Using orbital simulations, we determined how much space junk would have collided with each TRAPPIST-1 planet if the system’s resonances had been lost. Of course, TRAPPIST-1’s resonances were not lost; they have survived for billions of years since the planets formed, and we observe them today. TRAPPIST-1 is like a paintball player wearing an outfit that’s still almost perfectly clean. Our simulations show us the “worst-case scenario”; the maximum amount of material that could have impacted any of the TRAPPIST-1 planets since they formed is tiny (in cosmic terms), less than 1 percent of Earth’s mass. Any more than that would have permanently disrupted the resonances we see today.

Because there were so few impacts, the TRAPPIST-1 planets must have grown much faster than Earth. Resonances like TRAPPIST-1’s form by orbital migration, as the growing planets’ orbits slowly shrink by interacting with the gaseous planet-forming disk. Once the disk is gone, resonances can break but they cannot re-form. So, the TRAPPIST-1 system must have been fully formed within the lifetime of its star’s disk—just a few million years. There was at most a gentle bombardment over the ensuing billions of years.

In contrast, analysis of Earth and moon rocks indicates that the planet-sized collision that formed the moon took place about 100 million years after the start of solar system formation.

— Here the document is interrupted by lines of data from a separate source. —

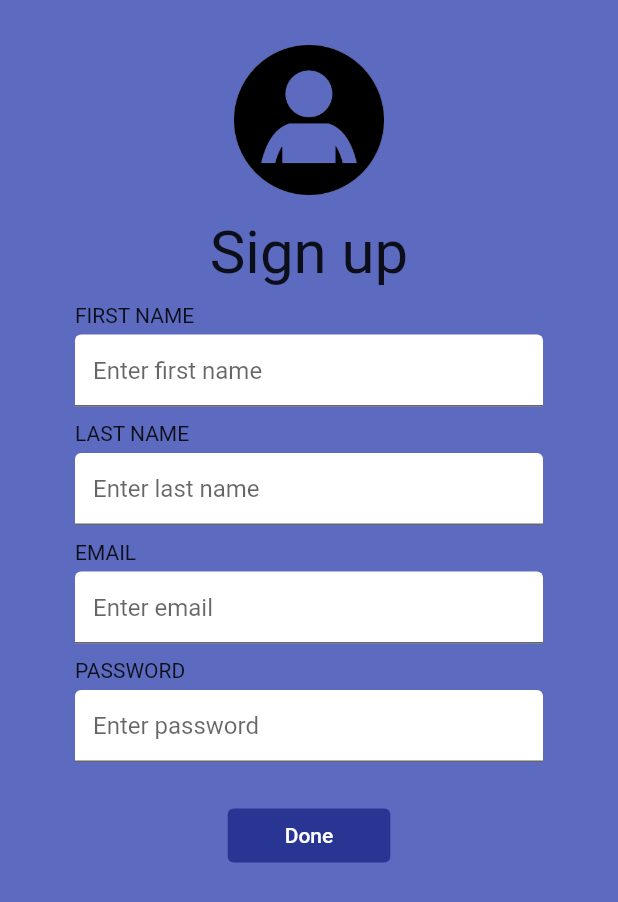
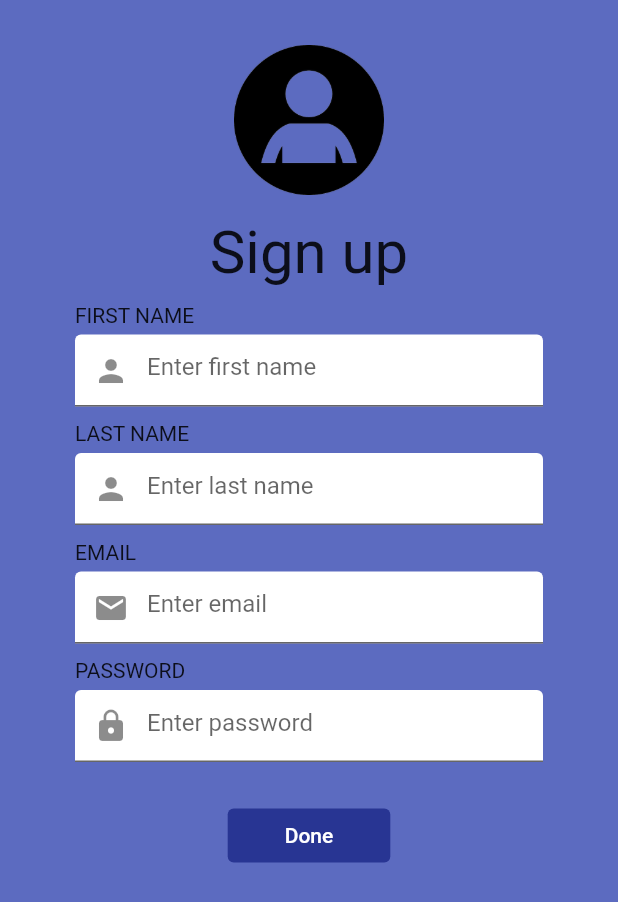
Before and after one commit to alfrednacuna888/ready_me, a Flutter app: the screen it shows after launch, after a tap on "SIGNUP", on a phone screen of 412 x 824 dp. Shown: the top 902 px of the screen. Run offline on Flutter 3.47's test engine with Material 2 defaults, Android fonts, the phone set to English and light mode, and no system bars.

Commit message:
Added icon in textfields

```diff
--- a/lib/main.dart
+++ b/lib/main.dart
@@ -55,7 +55,8 @@ class Login extends StatelessWidget {
                 decoration: InputDecoration(
                   fillColor: Colors.white,
                   filled: true,
-                  hintText: "Enter email"
+                  hintText: "Enter email",
+                  prefixIcon: Icon(Icons.email)
                 ),
               ),
             ),
@@ -71,7 +72,8 @@ class Login extends StatelessWidget {
                 decoration: InputDecoration(
                   fillColor: Colors.white,
                   filled: true,
-                  hintText: "Enter password"
+                  hintText: "Enter password",
+                  prefixIcon: Icon(Icons.lock)
                 ),
               ),
             ),
@@ -142,7 +144,8 @@ class Signup extends StatelessWidget {
                 decoration: InputDecoration(
                   fillColor: Colors.white,
                   filled: true,
-                  hintText: "Enter first name"
+                  hintText: "Enter first name",
+                  prefixIcon: Icon(Icons.person)
                 ),
               ),
             ),
@@ -157,7 +160,8 @@ class Signup extends StatelessWidget {
                 decoration: InputDecoration(
                   fillColor: Colors.white,
                   filled: true,
-                  hintText: "Enter last name"
+                  hintText: "Enter last name",
+                  prefixIcon: Icon(Icons.person)
                 ),
               ),
             ),
@@ -172,7 +176,8 @@ class Signup extends StatelessWidget {
                 decoration: InputDecoration(
                   fillColor: Colors.white,
                   filled: true,
-                  hintText: "Enter email"
+                  hintText: "Enter email",
+                  prefixIcon: Icon(Icons.email)
                 ),
               ),
             ),
@@ -188,7 +193,8 @@ class Signup extends StatelessWidget {
                 decoration: InputDecoration(
                   fillColor: Colors.white,
                   filled: true,
-                  hintText: "Enter password"
+                  hintText: "Enter password",
+                  prefixIcon: Icon(Icons.lock)
                 ),
               ),
             ),
```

The TRAPPIST-1 planets may well have experienced such giant collisions, but only very early in their histories, before the resonant chain was set in stone. We don’t fully understand how these different formation pathways affect the internal evolution, geology and climate of the TRAPPIST-1 planets as compared with Earth, but it’s an active area of study. For instance, it’s possible that their rapid growth would greatly increase the amount of water that could be stored within rocks in the planets’ interior, but decrease the amount that could remain as surface oceans.

Our study borders the controversy-ridden waters of what objects should be called “planets.” Following the International Astronomical Union’s definition, the factor that was used to demote Pluto to the status of “dwarf planet” was that it has not cleared the neighborhood around its orbit of space junk. Rather, Pluto orbits within the Kuiper belt of ice-rich cometlike objects. Our simulations show that no substantial population of space junk can remain in the TRAPPIST-1 system. Each of these seven objects therefore deserves to be called a planet.

For now, we can only apply our new technique to the handful of other systems, the resonant chains with nearly clean paintball jerseys. Yet these are some of the most interesting systems that we know from both an orbital point of view and because one theory proposes that almost all planetary systems spend some time as a resonant chain (although very few resonant chains survive). Understanding the bombardment histories of planets in these systems is a first step toward telling the origins stories of other worlds.